The state's population has continued to decline, falling below 2.3 million - its lowest point since 1991. New figures from the country's statistics office revealed that deaths continue to outpace births, while workers have been steadily leaving to take up higher-paying jobs in Ireland and England. Special Task Minister for Integration Ainars Latkovskis said that as much as one-tenth of the country's workforce had left the country. He added that a study should be carried out to ascertain how many of those who left would return. He warned that, if the economy continues to grow, immigrant labor may be needed.
The Latvian consulate in St. Petersburg was again vandalized with paint, while leaflets were left near the consulate bemoaning the country's treatment of its Russian minority. In the wake of the vandalism, Latvian officials said they would discuss the issue bilaterally as well as on the international level, since the attacks have been ongoing since the late 1990s. Previous vandalizing occurred in March of this year. "After this incident, the Foreign Ministry has realized that Russia is unable to ensure protection of the Latvian consular mission, which it should ensure in accordance with the Vienna Convention," Atis Lots, spokesman for the Foreign Ministry, told the Baltic News Service.
A private first-class soldier was injured by a roadside bomb in Iraq. Identified only as Rolands S., the soldier was hit by a piece of debris in the helmet. He was quickly flown to Baghdad for medical checks, which showed a light concussion. The soldier is expected to return to duty after he recovers.
More than 70 percent of the country is against extending the continuation of the military's mission in Iraq after it expires at the end of the year, according to a survey by pollster SKDS. Latvia currently has 135 soldiers serving in the Polish-controlled sector of the Middle East country. Already the Farmers' Union has promised to make the matter a political issue, becoming the first coalition party to oppose the extension.

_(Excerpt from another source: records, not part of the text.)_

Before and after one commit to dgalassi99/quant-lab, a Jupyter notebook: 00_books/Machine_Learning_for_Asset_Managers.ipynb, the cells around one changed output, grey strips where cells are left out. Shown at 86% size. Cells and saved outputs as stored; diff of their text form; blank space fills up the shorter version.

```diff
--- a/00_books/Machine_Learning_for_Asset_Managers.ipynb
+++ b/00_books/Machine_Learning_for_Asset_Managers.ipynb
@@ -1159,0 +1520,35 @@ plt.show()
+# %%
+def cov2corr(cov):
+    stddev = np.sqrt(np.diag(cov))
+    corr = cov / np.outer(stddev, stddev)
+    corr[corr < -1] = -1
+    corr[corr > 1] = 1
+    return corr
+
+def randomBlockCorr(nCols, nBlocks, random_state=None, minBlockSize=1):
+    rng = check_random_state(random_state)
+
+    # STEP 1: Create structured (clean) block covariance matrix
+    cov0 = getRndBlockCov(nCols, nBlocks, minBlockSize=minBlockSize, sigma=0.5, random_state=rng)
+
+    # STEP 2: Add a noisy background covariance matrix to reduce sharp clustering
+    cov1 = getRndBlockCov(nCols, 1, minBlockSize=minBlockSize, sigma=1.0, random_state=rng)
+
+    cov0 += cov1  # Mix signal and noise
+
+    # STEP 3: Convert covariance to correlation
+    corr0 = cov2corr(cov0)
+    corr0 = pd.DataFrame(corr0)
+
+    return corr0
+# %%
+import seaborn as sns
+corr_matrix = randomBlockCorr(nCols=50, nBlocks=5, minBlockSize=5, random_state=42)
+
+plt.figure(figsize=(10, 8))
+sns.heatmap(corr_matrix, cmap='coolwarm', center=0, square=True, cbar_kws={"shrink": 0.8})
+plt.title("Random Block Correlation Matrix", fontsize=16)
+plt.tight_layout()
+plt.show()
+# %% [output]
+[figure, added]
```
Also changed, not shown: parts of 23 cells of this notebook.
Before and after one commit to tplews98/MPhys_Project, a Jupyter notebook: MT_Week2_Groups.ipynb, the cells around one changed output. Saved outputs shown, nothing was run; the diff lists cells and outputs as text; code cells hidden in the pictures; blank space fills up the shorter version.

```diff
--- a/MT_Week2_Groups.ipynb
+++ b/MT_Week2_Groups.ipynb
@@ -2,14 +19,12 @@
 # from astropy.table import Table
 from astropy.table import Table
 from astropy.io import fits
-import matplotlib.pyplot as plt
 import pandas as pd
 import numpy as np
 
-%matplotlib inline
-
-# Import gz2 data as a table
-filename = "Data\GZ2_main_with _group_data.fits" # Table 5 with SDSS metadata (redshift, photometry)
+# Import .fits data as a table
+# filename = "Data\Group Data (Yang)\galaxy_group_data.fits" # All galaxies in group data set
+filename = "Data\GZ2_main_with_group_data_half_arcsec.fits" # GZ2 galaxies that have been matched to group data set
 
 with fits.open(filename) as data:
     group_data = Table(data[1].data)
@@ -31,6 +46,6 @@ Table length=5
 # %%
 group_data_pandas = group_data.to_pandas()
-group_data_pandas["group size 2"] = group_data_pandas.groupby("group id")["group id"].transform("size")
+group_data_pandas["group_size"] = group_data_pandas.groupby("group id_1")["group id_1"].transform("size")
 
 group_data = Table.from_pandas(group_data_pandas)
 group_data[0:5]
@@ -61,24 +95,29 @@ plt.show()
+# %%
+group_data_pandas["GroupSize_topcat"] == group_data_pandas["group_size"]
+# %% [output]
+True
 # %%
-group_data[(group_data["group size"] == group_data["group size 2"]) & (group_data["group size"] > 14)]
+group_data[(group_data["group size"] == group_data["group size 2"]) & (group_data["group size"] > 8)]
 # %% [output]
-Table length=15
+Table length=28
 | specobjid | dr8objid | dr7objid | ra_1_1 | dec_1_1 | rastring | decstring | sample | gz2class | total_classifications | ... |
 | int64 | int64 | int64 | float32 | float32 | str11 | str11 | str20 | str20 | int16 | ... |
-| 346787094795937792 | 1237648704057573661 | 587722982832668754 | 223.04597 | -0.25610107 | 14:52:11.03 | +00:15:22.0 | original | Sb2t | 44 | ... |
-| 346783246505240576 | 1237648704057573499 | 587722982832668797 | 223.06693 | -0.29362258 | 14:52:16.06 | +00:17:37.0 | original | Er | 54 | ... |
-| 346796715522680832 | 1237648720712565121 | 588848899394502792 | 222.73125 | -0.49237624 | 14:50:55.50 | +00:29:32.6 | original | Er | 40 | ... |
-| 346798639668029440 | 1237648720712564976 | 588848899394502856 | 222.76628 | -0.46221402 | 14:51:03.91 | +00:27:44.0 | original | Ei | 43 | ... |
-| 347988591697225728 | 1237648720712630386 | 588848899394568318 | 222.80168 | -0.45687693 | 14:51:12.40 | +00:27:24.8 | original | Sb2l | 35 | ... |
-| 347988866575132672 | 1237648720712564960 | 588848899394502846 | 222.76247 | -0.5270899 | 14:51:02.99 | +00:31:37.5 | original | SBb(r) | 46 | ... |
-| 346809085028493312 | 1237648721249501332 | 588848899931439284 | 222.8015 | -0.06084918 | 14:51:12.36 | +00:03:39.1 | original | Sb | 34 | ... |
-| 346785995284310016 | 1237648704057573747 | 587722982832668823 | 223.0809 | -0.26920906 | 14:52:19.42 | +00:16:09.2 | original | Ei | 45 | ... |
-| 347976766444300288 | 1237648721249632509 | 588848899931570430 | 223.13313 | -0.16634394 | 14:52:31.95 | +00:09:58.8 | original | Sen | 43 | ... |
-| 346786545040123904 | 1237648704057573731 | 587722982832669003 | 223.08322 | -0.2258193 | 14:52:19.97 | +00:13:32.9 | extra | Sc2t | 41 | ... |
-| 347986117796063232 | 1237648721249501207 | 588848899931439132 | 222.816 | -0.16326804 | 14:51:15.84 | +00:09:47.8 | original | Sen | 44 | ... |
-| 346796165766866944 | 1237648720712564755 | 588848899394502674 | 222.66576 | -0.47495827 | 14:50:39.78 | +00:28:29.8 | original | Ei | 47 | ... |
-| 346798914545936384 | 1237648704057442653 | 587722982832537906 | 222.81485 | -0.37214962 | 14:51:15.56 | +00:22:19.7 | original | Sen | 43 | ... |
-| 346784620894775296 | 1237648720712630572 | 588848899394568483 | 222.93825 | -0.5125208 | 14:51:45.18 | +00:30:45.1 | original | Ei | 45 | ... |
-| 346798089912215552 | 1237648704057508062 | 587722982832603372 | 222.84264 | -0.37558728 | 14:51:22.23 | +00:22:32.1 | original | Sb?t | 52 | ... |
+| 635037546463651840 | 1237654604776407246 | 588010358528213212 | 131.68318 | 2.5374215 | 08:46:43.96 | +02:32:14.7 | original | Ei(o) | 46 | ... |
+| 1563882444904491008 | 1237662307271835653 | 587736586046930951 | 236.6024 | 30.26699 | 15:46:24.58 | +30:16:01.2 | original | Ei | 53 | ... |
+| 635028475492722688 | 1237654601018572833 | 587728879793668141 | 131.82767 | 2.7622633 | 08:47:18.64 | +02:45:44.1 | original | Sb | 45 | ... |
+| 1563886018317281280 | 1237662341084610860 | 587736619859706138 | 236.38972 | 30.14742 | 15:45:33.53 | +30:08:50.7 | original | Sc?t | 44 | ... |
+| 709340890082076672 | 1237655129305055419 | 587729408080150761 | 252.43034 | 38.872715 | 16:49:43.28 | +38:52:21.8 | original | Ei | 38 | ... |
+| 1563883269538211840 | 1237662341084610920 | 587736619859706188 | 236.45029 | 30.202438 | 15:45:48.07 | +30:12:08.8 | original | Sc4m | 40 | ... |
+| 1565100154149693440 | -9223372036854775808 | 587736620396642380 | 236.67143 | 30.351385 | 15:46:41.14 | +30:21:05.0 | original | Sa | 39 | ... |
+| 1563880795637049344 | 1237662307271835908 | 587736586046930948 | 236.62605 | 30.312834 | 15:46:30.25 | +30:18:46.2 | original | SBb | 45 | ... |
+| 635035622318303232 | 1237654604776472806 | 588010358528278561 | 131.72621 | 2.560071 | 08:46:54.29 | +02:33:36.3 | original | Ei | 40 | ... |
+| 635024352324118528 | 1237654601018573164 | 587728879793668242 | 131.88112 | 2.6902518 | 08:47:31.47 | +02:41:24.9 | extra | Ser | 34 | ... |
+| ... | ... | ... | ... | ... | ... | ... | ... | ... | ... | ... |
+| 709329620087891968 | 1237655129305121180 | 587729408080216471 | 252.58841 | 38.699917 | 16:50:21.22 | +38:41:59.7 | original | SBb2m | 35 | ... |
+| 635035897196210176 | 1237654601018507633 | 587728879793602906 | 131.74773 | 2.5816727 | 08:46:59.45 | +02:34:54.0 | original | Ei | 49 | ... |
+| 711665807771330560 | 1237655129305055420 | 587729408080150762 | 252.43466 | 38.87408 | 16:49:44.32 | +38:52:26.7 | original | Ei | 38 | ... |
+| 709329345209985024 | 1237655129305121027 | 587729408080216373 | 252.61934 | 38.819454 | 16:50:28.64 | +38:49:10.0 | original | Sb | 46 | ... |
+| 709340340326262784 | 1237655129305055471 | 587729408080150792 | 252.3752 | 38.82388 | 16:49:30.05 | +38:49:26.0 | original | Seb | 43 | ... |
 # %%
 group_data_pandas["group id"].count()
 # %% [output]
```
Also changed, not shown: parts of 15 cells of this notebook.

Oligarch Boris Berezovsky may have used Latvian banks to funnel $15 million into Ukraine's orange revolution, according to reports that surfaced this week. Aizkraukles Bankas and Trasta komercbankas were the two banks the billionaire ostensibly used, according to one report. Berezovsky has supposedly admitted to offering support for the Ukrainian revolution, which brought a Western-orientated government to power. Berezovsky has traveled to Latvia twice this year, and may now be blacklisted from future travel for reasons that are still unclear.